Earthquake shakes southern New Zealand
U.S. Geological Survey Earthquake Hazards Program
A magnitude-7.6 earthquake rattled the South Island of New Zealand at 8:22 p.m. local time Wednesday. No serious injuries or damages have been reported.
The quake's epicenter was 150 kilometers west of Invercargill, off the coast of New Zealand's South Island at a depth of 12 kilometers, according to the U.S. Geological Survey’s Earthquake Hazards Program.
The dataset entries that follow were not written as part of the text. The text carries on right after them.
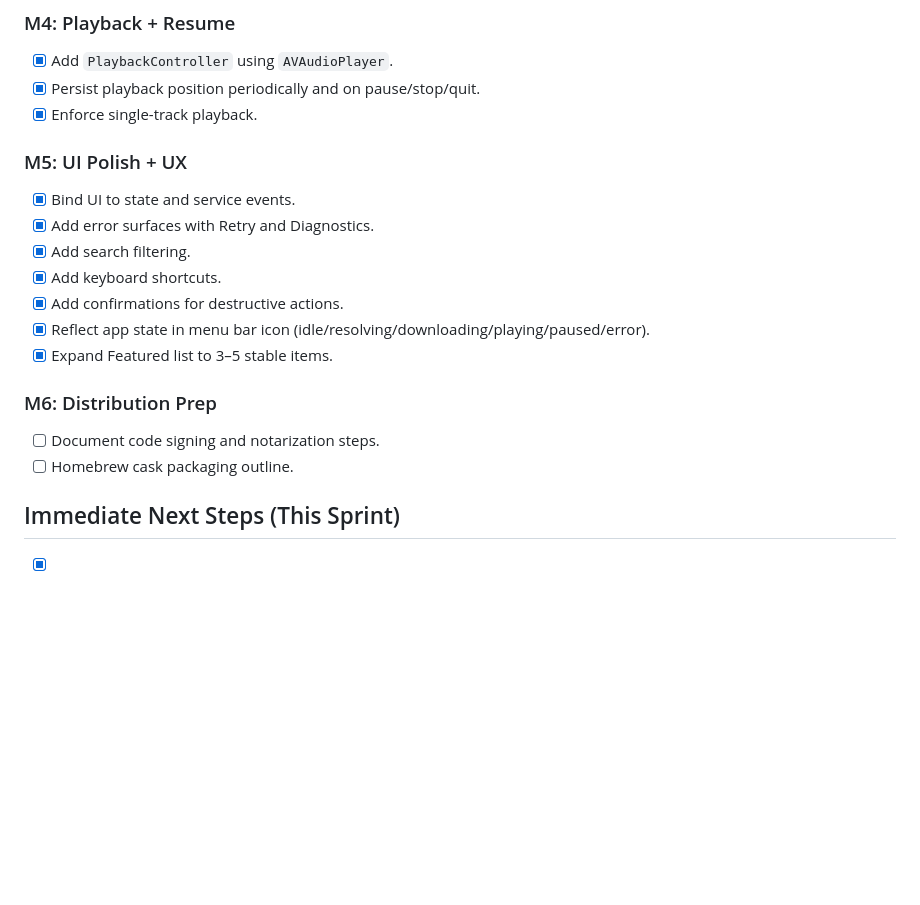
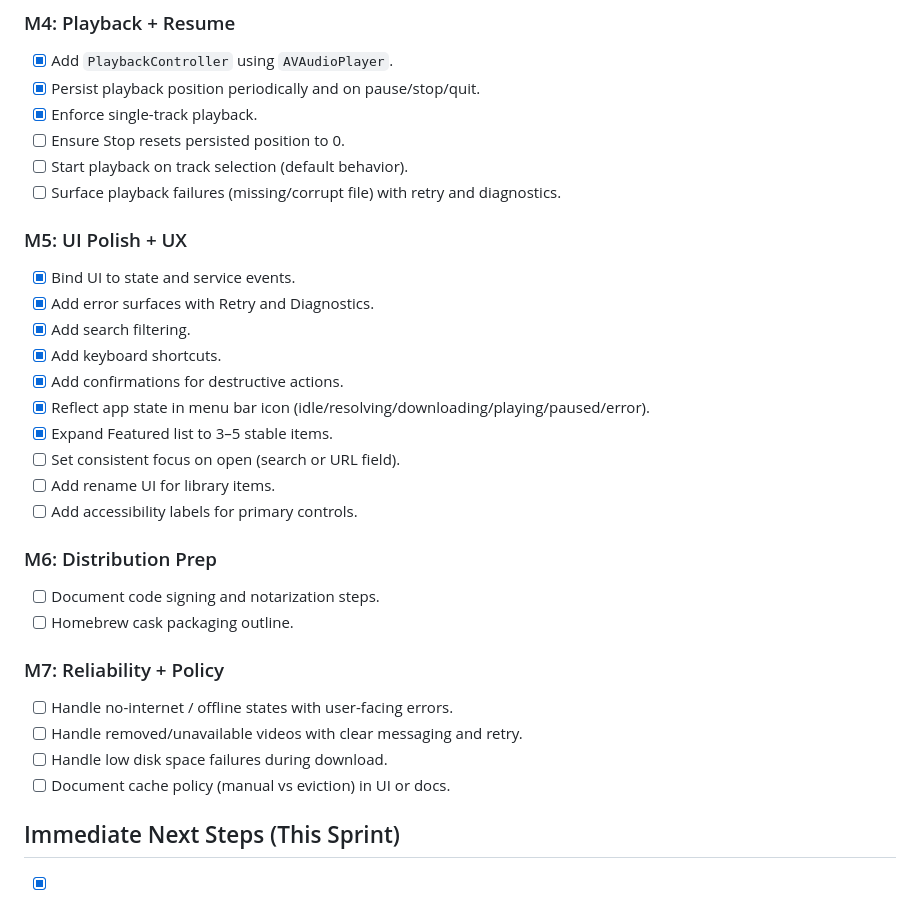
Before and after one commit to drugoi/flowbar-macos, a Markdown page: docs/implementation-plan.md, the part around one of its changes. GitHub-like rendering; blank space fills up the shorter version.

Commit message:
Align implementation plan with PRD gaps

```diff
--- a/docs/implementation-plan.md
+++ b/docs/implementation-plan.md
@@ -43,6 +43,9 @@
 - [x] Add `PlaybackController` using `AVAudioPlayer`.
 - [x] Persist playback position periodically and on pause/stop/quit.
 - [x] Enforce single-track playback.
+- [ ] Ensure Stop resets persisted position to 0.
+- [ ] Start playback on track selection (default behavior).
+- [ ] Surface playback failures (missing/corrupt file) with retry and diagnostics.
 
 ### M5: UI Polish + UX
 - [x] Bind UI to state and service events.
@@ -52,10 +55,19 @@
 - [x] Add confirmations for destructive actions.
 - [x] Reflect app state in menu bar icon (idle/resolving/downloading/playing/paused/error).
 - [x] Expand Featured list to 3–5 stable items.
+- [ ] Set consistent focus on open (search or URL field).
+- [ ] Add rename UI for library items.
+- [ ] Add accessibility labels for primary controls.
 
 ### M6: Distribution Prep
 - [ ] Document code signing and notarization steps.
 - [ ] Homebrew cask packaging outline.
+
+### M7: Reliability + Policy
+- [ ] Handle no-internet / offline states with user-facing errors.
+- [ ] Handle removed/unavailable videos with clear messaging and retry.
+- [ ] Handle low disk space failures during download.
+- [ ] Document cache policy (manual vs eviction) in UI or docs.
 
 ## Immediate Next Steps (This Sprint)
 - [x] Scaffold `Sources/LongPlay` with core models and persistence stubs.
```
Also changed, not shown: other parts of docs/implementation-plan.md (+1 -1 lines).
Subsequent to the major tremor, the region has experienced several aftershocks ranging in magnitude from 5 to 5.8.
Following the initial quake, NOAA’s Pacific Tsunami Warning Center in Ewa Beach, Hawaii, issued a tsunami warning, but canceled the warning once the waves were discovered to be less than .17 meters (approximately 7 inches). At this time, the center is predicting no Pacific-wide tsunamis.
Over the past two decades, New Zealand has experienced five earthquakes with magnitudes of at least 6.4. The most recent occurred in August 2003, when a magnitude-7.2 earthquake caused minor damages in Otago and Southland and produced landslides around the Fiordland region.